Radical design, according to Arnaudo, has an additional meaning, which can be best summed up as “critical design”, or “the use of forms of architecture and design as a tool to make the contradictions of the low quality aspects of contemporary cultural products explore figuratively and immediately”.

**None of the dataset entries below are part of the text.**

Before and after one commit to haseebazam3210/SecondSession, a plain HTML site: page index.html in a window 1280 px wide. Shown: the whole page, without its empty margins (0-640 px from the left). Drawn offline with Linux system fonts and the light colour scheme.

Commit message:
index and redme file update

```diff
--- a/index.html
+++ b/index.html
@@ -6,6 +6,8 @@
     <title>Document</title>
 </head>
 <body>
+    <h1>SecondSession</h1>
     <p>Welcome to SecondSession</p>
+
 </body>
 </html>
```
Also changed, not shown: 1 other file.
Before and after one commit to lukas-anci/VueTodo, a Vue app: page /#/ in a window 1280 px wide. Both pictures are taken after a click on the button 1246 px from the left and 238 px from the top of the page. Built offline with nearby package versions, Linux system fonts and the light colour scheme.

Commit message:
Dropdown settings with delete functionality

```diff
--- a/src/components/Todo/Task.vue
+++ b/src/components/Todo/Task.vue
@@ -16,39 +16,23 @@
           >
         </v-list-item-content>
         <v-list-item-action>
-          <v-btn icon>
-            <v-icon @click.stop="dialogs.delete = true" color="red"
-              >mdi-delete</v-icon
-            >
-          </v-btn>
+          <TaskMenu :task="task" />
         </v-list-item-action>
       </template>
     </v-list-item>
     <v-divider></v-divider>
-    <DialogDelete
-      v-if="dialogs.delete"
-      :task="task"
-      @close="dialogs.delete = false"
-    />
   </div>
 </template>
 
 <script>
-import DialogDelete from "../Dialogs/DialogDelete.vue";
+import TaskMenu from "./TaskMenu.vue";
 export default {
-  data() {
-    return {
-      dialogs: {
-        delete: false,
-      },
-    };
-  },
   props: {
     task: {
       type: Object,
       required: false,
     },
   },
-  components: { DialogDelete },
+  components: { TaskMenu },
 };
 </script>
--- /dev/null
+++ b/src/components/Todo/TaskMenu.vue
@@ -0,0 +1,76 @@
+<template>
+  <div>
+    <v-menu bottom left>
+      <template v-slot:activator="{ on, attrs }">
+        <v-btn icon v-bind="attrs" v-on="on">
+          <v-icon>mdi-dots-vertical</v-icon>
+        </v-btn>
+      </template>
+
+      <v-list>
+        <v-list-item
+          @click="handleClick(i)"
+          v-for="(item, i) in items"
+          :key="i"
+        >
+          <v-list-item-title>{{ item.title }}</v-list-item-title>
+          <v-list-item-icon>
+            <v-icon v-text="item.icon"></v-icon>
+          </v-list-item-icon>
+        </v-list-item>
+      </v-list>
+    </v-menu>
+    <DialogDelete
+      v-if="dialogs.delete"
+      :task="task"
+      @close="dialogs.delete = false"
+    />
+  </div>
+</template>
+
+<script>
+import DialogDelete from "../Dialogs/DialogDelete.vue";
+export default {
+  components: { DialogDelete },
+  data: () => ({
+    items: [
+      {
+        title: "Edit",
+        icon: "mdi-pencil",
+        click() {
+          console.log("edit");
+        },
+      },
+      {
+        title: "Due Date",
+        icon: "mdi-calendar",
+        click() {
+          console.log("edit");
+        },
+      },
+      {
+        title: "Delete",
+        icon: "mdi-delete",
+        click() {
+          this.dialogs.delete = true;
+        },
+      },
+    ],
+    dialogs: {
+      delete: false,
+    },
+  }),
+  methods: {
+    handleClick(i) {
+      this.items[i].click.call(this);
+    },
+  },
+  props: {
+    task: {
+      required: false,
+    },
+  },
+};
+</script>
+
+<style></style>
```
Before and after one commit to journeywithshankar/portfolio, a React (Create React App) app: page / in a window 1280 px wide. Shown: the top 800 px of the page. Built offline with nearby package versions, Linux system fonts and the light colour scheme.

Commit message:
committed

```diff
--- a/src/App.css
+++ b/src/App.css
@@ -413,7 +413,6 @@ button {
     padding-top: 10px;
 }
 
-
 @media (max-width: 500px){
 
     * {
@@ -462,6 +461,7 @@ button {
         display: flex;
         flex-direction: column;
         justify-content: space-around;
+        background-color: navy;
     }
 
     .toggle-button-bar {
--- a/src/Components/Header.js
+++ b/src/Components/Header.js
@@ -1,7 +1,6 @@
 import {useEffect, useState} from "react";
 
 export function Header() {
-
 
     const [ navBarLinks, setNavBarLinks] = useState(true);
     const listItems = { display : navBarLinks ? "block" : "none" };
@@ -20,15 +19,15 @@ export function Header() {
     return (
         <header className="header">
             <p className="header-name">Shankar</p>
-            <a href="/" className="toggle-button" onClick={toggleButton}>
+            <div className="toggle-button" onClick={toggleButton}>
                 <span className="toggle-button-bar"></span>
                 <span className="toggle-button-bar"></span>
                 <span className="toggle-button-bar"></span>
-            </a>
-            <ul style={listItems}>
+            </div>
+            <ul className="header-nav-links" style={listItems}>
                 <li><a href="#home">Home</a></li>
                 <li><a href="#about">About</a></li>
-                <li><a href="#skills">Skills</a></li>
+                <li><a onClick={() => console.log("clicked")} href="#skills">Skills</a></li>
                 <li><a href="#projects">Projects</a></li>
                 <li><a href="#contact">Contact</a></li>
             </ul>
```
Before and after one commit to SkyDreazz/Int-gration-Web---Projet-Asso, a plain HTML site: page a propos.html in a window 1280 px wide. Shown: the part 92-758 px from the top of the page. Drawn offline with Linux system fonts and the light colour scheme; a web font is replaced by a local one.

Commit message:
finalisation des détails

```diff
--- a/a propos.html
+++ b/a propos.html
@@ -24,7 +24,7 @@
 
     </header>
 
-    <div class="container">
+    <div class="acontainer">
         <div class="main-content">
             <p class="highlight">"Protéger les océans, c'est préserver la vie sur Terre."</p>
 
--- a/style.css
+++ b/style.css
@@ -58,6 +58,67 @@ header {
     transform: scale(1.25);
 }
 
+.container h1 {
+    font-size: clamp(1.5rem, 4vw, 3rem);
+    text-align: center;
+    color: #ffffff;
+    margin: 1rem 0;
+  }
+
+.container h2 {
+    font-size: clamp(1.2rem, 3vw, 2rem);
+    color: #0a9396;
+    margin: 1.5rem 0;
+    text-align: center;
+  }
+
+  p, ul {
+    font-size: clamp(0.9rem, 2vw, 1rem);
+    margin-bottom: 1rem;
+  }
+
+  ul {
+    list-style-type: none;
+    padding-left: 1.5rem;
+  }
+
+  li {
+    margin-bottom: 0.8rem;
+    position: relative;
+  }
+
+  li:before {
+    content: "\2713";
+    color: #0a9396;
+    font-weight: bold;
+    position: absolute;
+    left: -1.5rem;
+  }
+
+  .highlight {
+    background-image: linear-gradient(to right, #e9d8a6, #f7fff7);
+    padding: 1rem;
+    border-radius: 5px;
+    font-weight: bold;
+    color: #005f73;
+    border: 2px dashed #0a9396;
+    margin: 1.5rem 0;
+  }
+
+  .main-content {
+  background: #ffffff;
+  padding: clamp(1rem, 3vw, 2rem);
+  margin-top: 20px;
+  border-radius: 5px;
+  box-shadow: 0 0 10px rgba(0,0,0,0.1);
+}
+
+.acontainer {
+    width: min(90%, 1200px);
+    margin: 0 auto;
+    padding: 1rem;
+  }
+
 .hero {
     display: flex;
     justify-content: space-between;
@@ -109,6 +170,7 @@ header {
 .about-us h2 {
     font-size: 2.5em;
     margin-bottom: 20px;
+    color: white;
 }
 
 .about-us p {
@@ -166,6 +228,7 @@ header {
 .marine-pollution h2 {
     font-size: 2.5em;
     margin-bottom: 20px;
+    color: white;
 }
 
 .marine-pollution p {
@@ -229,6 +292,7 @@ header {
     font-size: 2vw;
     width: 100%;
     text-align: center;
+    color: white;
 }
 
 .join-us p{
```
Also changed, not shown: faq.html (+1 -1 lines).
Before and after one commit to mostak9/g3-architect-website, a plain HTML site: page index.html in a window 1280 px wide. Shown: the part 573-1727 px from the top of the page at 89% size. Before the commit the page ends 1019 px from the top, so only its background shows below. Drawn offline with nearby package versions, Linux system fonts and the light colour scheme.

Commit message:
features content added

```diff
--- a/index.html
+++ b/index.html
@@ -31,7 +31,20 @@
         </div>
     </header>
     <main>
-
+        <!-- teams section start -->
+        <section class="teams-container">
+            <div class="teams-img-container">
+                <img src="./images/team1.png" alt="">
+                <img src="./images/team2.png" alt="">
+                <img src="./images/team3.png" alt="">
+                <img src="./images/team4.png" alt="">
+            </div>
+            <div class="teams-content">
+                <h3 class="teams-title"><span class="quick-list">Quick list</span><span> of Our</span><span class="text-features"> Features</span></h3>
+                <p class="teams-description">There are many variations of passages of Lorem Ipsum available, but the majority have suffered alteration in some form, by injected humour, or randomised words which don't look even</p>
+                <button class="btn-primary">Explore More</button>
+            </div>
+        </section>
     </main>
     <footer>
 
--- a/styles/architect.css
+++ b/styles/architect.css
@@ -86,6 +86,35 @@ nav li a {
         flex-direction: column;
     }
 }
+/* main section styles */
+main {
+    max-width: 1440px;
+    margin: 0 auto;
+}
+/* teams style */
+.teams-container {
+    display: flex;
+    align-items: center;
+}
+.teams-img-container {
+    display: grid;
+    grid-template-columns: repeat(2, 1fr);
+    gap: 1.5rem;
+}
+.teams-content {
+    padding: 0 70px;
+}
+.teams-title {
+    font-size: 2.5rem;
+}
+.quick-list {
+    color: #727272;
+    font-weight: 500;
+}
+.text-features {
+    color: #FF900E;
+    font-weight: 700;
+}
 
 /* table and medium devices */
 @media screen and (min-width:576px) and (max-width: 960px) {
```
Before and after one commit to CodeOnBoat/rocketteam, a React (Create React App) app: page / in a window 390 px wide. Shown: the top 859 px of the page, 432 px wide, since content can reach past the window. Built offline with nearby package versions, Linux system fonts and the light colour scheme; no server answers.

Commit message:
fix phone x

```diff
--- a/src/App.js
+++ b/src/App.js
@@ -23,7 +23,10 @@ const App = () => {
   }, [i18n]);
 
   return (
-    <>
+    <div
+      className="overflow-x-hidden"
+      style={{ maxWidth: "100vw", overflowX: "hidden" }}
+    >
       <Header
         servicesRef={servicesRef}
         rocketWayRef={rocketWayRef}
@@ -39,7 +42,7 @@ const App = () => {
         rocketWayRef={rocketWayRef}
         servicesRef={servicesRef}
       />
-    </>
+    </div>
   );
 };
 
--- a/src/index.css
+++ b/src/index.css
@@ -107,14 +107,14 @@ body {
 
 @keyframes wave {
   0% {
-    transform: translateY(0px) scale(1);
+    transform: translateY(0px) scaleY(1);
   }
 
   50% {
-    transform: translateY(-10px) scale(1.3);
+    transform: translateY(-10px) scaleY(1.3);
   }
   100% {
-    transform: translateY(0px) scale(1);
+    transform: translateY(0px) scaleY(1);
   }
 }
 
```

These were the principles upon which Arnaudo’s creative and design style developed - a style clear from his very early works, such as the acclaimed “Multipli”, which was designed in the early to mid-1970s during his time with Studio 65. Arnaudo’s output included objects, seats and art installations produced industrially in limited editions, which quickly became iconic pieces that were collected and displayed in many museums around the world as some of the best examples of radical design. The most similar work to Multipli in terms of its graphic style and creative approach is undoubtedly the writing paper designed and created by Arnaudo for Studio 65. The paper features the four young creative founders who, channelling the spirit of the age, came up with some of the most famous pieces ever produced by Gufram, a small company from Nole Canavese which was open-minded towards new creative forms and experimentation with innovative materials. In 2006, the Big Bang – Destruction et création dans l’art du 20e siècle exhibition, organised by the Pompidou Centre in Paris, listed Gianni Arnaudo as one of the most influential art personalities of the 20th century.
“Many of my works, included those I created on my own after the break-up of the original members of Studio 65 in 1976, continued to play a key role for enthusiasts, museums and collectors as iconic expressions of the pop spirit, rallying against the myths and rituals which dominate banal architecture and design.”
In designing his works, Arnaudo’s guiding principles were desecration and irony. For this reason, you will never find anything more than a passing reference made by Arnaudo to the now common subject of experimentation with new materials and construction techniques. “In reality, the key to inspiration is the message behind a work of design or architecture and not the means or materials used to create it. I think it’s completely obvious that research is a vital factor, which can be done in collaboration with Italian industry, which dedicates a lot of resources to this.”